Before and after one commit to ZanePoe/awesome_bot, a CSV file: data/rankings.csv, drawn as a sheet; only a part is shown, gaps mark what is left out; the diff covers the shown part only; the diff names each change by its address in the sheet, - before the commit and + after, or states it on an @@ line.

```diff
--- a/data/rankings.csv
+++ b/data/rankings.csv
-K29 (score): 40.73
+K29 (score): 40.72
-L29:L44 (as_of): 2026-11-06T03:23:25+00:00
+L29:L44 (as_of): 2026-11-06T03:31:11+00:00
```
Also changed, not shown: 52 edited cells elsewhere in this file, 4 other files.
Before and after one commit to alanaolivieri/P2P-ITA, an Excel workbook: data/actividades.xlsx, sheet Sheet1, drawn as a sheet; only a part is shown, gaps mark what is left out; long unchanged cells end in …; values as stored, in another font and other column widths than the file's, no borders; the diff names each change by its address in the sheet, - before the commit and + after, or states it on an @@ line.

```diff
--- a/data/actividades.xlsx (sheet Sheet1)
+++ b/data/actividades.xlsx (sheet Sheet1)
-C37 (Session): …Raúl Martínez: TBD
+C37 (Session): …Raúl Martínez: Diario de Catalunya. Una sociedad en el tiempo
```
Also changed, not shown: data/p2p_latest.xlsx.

------------------------------------------------------------

For this exercise, write all the records out again exactly.

▶ Exercise result
Before and after one commit to ZanePoe/awesome_bot, a CSV file: data/rankings.csv, drawn as a sheet; only a part is shown, gaps mark what is left out; the diff covers the shown part only; the diff names each change by its address in the sheet, - before the commit and + after, or states it on an @@ line.

```diff
--- a/data/rankings.csv
+++ b/data/rankings.csv
-K29 (score): 40.73
+K29 (score): 40.72
-L29:L44 (as_of): 2026-11-06T03:23:25+00:00
+L29:L44 (as_of): 2026-11-06T03:31:11+00:00
```
Also changed, not shown: 52 edited cells elsewhere in this file, 4 other files.
Before and after one commit to alanaolivieri/P2P-ITA, an Excel workbook: data/actividades.xlsx, sheet Sheet1, drawn as a sheet; only a part is shown, gaps mark what is left out; long unchanged cells end in …; values as stored, in another font and other column widths than the file's, no borders; the diff names each change by its address in the sheet, - before the commit and + after, or states it on an @@ line.

```diff
--- a/data/actividades.xlsx (sheet Sheet1)
+++ b/data/actividades.xlsx (sheet Sheet1)
-C37 (Session): …Raúl Martínez: TBD
+C37 (Session): …Raúl Martínez: Diario de Catalunya. Una sociedad en el tiempo
```
Also changed, not shown: data/p2p_latest.xlsx.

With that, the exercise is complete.